SAIW Foundation Moves with the Times
The SAIW Foundation, a company which the Southern African Institute of Welding started as a public benefit organisation to provide training to disadvantaged individuals in a wide range of areas including welding and inspection, the training of trainers for welding and related technologies and more, is changing with the times.
In the past, learners recruited by the SAIW Foundation were placed in an International Institute of Welding (IIW) programme with the aim that they would exit with an IIW International welder diploma.
“This has been very successful,” says SAIW’s Etienne Nell, “but with the advent of the dual training QCTO system, a Dept. of Higher Education and Training initiative, we are changing the training format.”
In essence, explains Nell, future SAIW Foundation training will align itself with the Quality Council for Trades and Occupations (QCTO) Artisan Welder Curriculum which is aimed at producing: a skilled and capable welding workforce to support economic growth; an increased availability of intermediate welding skills and an increased delivery of properly qualified artisan welders.
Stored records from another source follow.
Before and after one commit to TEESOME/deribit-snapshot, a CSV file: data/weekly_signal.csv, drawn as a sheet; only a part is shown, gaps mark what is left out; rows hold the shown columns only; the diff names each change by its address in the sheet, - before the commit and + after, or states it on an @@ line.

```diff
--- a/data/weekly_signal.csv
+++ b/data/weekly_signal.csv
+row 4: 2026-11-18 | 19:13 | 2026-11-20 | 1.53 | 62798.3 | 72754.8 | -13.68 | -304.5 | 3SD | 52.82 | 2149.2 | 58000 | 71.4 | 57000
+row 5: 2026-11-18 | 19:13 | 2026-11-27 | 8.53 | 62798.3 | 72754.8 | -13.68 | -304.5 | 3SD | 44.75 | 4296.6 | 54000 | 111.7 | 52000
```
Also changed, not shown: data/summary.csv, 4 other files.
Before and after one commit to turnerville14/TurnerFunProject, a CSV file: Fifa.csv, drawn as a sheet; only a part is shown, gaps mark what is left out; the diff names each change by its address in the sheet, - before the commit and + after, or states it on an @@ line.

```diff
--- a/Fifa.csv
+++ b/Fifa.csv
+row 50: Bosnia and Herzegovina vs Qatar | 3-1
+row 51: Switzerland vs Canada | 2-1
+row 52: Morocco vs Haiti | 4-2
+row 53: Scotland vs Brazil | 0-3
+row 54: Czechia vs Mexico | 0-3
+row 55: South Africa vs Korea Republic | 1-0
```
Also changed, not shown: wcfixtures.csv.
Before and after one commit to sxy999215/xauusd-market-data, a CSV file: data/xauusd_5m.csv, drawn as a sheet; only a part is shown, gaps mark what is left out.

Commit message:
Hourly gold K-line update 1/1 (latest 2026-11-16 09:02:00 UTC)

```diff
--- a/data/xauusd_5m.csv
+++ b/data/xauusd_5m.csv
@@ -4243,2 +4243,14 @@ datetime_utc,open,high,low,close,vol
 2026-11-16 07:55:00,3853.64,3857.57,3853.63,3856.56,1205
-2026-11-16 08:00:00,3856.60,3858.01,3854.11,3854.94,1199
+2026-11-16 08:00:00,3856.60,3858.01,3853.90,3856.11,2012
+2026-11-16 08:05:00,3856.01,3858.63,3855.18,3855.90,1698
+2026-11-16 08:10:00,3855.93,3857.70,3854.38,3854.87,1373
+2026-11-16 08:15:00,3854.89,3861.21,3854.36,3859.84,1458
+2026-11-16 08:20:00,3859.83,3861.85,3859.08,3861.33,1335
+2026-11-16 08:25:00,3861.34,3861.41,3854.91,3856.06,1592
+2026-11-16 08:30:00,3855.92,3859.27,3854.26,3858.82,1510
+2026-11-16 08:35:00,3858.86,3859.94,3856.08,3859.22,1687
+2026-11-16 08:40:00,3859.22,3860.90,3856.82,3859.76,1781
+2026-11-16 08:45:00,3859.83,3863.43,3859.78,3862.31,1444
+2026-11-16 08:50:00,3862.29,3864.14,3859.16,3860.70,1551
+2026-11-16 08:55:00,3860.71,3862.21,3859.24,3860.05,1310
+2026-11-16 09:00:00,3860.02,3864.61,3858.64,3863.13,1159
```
This system, unlike the old one, reflects occupational competence; new, industry-designed curricula; trade theory, simulated practice and work experience tightly interwoven. All students will now get practical training and work experience with employers selecting and managing their own apprentices.
In the latest project Arcelor Mittal S.A. (AMSA) has committed to appoint 15 apprentices signing an MOU with the SAIW, which will provide all the theoretical and practical training over the next three years.
AMSA will supply all workplace learning while Nell will oversee overall quality assurance.
Theoretical and Practical sections of the training will be funded by the SAIW Foundation and AMSA have agreed to donate all the steel required for the project.
Nell says that this is a pilot project and that the SAIW are looking for other companies that would be interested in this new and exciting way of training welders. “This new system will certainly make a palpable difference to the quality of graduates and of the welding industry as a whole. I urge other companies to take a leaf out of AMSA’s book and initiate training in this manner in conjunction with the SAIW,” he says.
Nell adds that the new system is a result of the new-look Dept. of Higher Education and Training which deserves credit for what they are doing for skills development in South Africa. “Minister Pandor has been most effective in ensuring that the nature of training in this country emphasises quality and not quantity and in pushing the Setas and industry at large to do their best to ensure that skills
Successful SAIW Foundation Students. training – a national priority – is of the highest quality.